In the records, find each line where "page" occurs, and copy it.

*** Opening of EXTRACTED INFORMATION ***

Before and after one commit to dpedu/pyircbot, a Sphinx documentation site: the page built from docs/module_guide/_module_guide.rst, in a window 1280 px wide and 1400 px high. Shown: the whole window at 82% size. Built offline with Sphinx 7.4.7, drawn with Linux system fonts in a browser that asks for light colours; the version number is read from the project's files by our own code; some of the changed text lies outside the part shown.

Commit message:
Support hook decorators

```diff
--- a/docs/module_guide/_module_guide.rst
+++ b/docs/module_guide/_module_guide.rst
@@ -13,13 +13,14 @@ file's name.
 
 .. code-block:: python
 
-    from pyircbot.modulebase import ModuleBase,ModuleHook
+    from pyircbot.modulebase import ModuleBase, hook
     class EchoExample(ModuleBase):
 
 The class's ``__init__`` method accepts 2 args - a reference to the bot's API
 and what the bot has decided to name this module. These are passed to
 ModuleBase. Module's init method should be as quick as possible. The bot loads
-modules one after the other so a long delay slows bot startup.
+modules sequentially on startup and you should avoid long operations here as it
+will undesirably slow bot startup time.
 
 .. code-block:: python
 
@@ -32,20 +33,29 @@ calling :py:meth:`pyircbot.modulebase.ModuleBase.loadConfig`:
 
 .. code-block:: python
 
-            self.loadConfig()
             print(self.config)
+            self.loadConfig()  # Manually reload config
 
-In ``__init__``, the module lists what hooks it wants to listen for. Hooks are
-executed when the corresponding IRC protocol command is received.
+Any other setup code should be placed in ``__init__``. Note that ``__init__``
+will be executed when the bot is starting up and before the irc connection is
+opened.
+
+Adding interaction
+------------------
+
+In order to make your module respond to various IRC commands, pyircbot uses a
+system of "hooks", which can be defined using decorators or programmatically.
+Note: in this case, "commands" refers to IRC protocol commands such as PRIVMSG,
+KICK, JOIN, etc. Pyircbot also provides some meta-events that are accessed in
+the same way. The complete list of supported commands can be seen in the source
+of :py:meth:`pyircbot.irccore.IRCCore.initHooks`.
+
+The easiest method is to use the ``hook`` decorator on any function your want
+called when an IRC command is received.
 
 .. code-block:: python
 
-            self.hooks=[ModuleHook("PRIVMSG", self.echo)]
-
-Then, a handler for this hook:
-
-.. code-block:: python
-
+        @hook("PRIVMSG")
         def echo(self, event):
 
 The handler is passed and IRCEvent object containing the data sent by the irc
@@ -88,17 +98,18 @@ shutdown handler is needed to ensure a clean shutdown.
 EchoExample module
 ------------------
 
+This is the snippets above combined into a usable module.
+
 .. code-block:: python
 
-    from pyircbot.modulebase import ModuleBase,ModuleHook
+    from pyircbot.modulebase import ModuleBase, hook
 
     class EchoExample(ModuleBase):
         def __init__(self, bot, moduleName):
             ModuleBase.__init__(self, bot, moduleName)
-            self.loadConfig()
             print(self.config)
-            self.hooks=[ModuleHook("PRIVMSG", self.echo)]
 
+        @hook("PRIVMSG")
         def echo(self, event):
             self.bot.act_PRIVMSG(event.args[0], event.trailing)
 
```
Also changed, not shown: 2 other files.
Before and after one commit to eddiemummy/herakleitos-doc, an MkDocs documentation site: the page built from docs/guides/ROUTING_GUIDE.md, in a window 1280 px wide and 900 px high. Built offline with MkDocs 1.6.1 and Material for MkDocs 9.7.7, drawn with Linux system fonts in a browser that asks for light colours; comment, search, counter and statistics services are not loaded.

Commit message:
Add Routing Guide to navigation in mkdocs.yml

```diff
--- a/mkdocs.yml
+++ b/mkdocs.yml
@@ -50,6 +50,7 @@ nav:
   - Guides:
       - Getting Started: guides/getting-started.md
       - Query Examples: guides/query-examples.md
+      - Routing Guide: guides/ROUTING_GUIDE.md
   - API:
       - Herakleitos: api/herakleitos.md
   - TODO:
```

*** Close of EXTRACTED INFORMATION ***

**ANSWER SPACE**
Before and after one commit to dpedu/pyircbot, a Sphinx documentation site: the page built from docs/module_guide/_module_guide.rst, in a window 1280 px wide and 1400 px high. Shown: the whole window at 82% size. Built offline with Sphinx 7.4.7, drawn with Linux system fonts in a browser that asks for light colours; the version number is read from the project's files by our own code; some of the changed text lies outside the part shown.
Before and after one commit to eddiemummy/herakleitos-doc, an MkDocs documentation site: the page built from docs/guides/ROUTING_GUIDE.md, in a window 1280 px wide and 900 px high. Built offline with MkDocs 1.6.1 and Material for MkDocs 9.7.7, drawn with Linux system fonts in a browser that asks for light colours; comment, search, counter and statistics services are not loaded.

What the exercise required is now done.